Seeing as we only had a short trip and fancied taking things slow, we decided to stay fairly close by, with walks around Haytor, Saddle Tor, Bonehill Rocks and Hound Tor over the course of our stay. Each of Dartmoor’s 160 tors are made up of distinct formations of granite stacks, usually standing up on top of a hill. And the ones we visited were no exception! We were lucky enough to have amazing visibility too, with sweeping views across the moorland and out to sea on the South Devon coast. You’ll definitely want to take your camera.
Hound Tor is one of the most popular attractions on Dartmoor, famed for its ghost and witch stories and thought to be the inspiration behind Hound of the Baskervilles. There’s also a deserted medieval village here, which we were excited to explore. It was an eerie but magical site and as we walked around the remains of these 13th century stone longhouses, we found ourselves conjuring images of the people and animals that would have lived here all those years ago.
Over 90% of the national park is used for farming, so I’m sure it’ll come as no surprise to hear that there are sheep and cows everywhere you go - they’re often on the roads too (sometimes even lying down and sleeping!) so you have to drive extra carefully. We also saw lots of Dartmoor’s famous resident ponies, hanging out in herds and grazing on the moorland.
On Sunday we went for lunch at The Rugglestone Inn, a picturesque grade II inn in the nearby village of Widecombe-in-the-Moor. The sun was shining and it was reasonably warm, so it was bustling with people sat outside in the large beer garden. We had a cosy spot inside though, and enjoyed a couple of delicious pies - beef & ale for me, steak & stilton for my boyfriend. The food was great and the staff were welcoming and upbeat, despite how busy they were, so we’d definitely recommend it. For more cosy pub goodness, take a look at our guide to the best pubs in Devon. After lunch we strolled around the village, along a beautiful stream and nostalgically gathered shiny conkers from under a huge horse chestnut tree.

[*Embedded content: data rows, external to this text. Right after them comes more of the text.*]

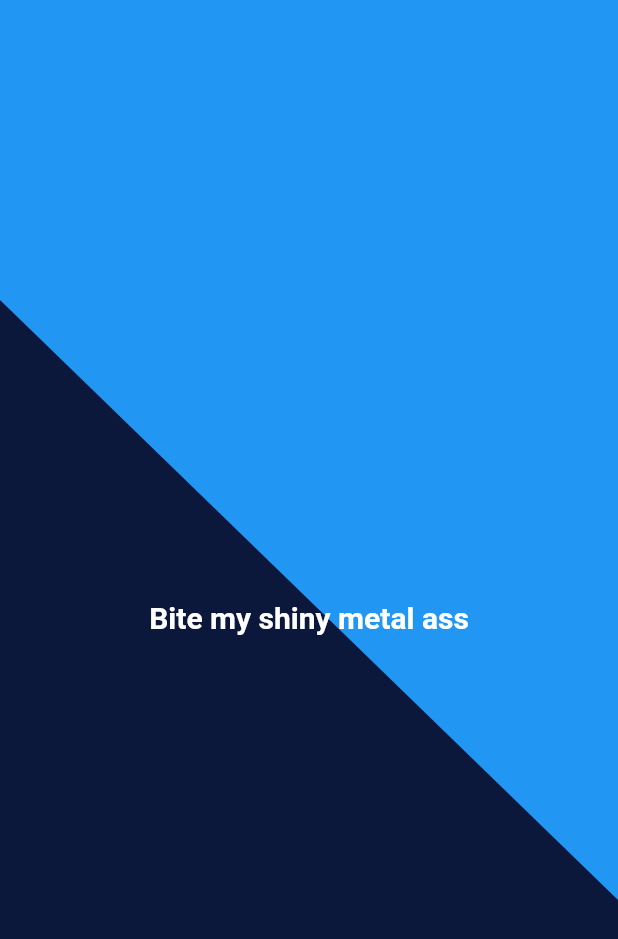
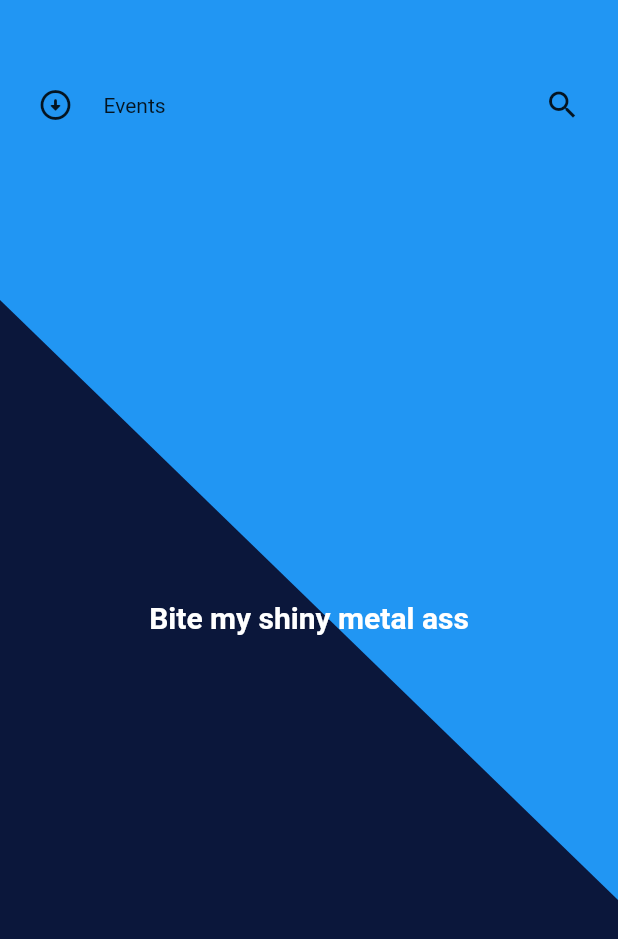
Before and after one commit to DoomHopes/events_page, a Flutter app: the screen it shows after launch, on a phone screen of 412 x 824 dp. Shown: the top 939 px of the screen. Run offline on Flutter 3.47's test engine with Material 2 defaults, Android fonts, the phone set to English and light mode, and no system bars.

Commit message:
add search panel

```diff
--- a/lib/pages/home_page.dart
+++ b/lib/pages/home_page.dart
@@ -1,3 +1,4 @@
+import 'package:events_page/widgets/seatch_panel.dart';
 import 'package:flutter/material.dart';
 
 class HomePage extends StatelessWidget {
@@ -7,7 +8,10 @@ class HomePage extends StatelessWidget {
   Widget build(BuildContext context) {
     return Scaffold(
       backgroundColor: Colors.blue,
-      body: Stack(
+      body: SizedBox(
+        height: double.infinity,
+        width: double.infinity,
+        child: Stack(
           children: <Widget>[
             ClipPath(
               clipper: MyCustomClipper(),
@@ -15,6 +19,15 @@ class HomePage extends StatelessWidget {
                 width: double.infinity,
                 height: double.infinity,
                 color: const Color(0xFF0B173B),
+              ),
+            ),
+            const Positioned(
+              top: 45,
+              left: 5,
+              right: 5,
+              child: SearchPanel(
+                icon: Icons.arrow_circle_down_rounded,
+                text: 'Events',
               ),
             ),
             const Center(
@@ -28,6 +41,7 @@ class HomePage extends StatelessWidget {
               ),
             ),
           ],
+        ),
       ),
     );
   }
--- /dev/null
+++ b/lib/widgets/seatch_panel.dart
@@ -0,0 +1,38 @@
+import 'package:flutter/material.dart';
+
+class SearchPanel extends StatelessWidget {
+  final IconData icon;
+  final String text;
+
+  const SearchPanel({Key? key, required this.icon, required this.text})
+      : super(key: key);
+
+  @override
+  Widget build(BuildContext context) {
+    return Container(
+      width: double.infinity,
+      height: 50,
+      color: Colors.transparent,
+      child: Row(
+        mainAxisAlignment: MainAxisAlignment.spaceBetween,
+        children: <Widget>[
+          Padding(
+            padding: const EdgeInsets.symmetric(horizontal: 20),
+            child: Icon(icon),
+          ),
+          Expanded(
+            child: Text(
+              text,
+              maxLines: 1,
+              overflow: TextOverflow.ellipsis,
+            ),
+          ),
+          const Padding(
+            padding: EdgeInsets.symmetric(horizontal: 20),
+            child: Icon(Icons.search),
+          ),
+        ],
+      ),
+    );
+  }
+}
```
Lines whose indentation alone changed are shown as unchanged.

Early on Monday morning when we left the cabin, even before the birds and sheep had stirred, there was a clear sky of glistening stars and the grass was soaked with dew. I took a deep breath of fresh, crisp air and felt full of gratitude as we bundled in the car to go home. We both agreed that all in all our visit to Dartmoor and Room With A View was just what we needed - a peaceful escape to nature in each other’s company, with hearty food and a few glasses of wine thrown in for good measure.
If you fancy booking a retreat to one of our heavenly hideaways in Devon, take a look at our full collection across the county.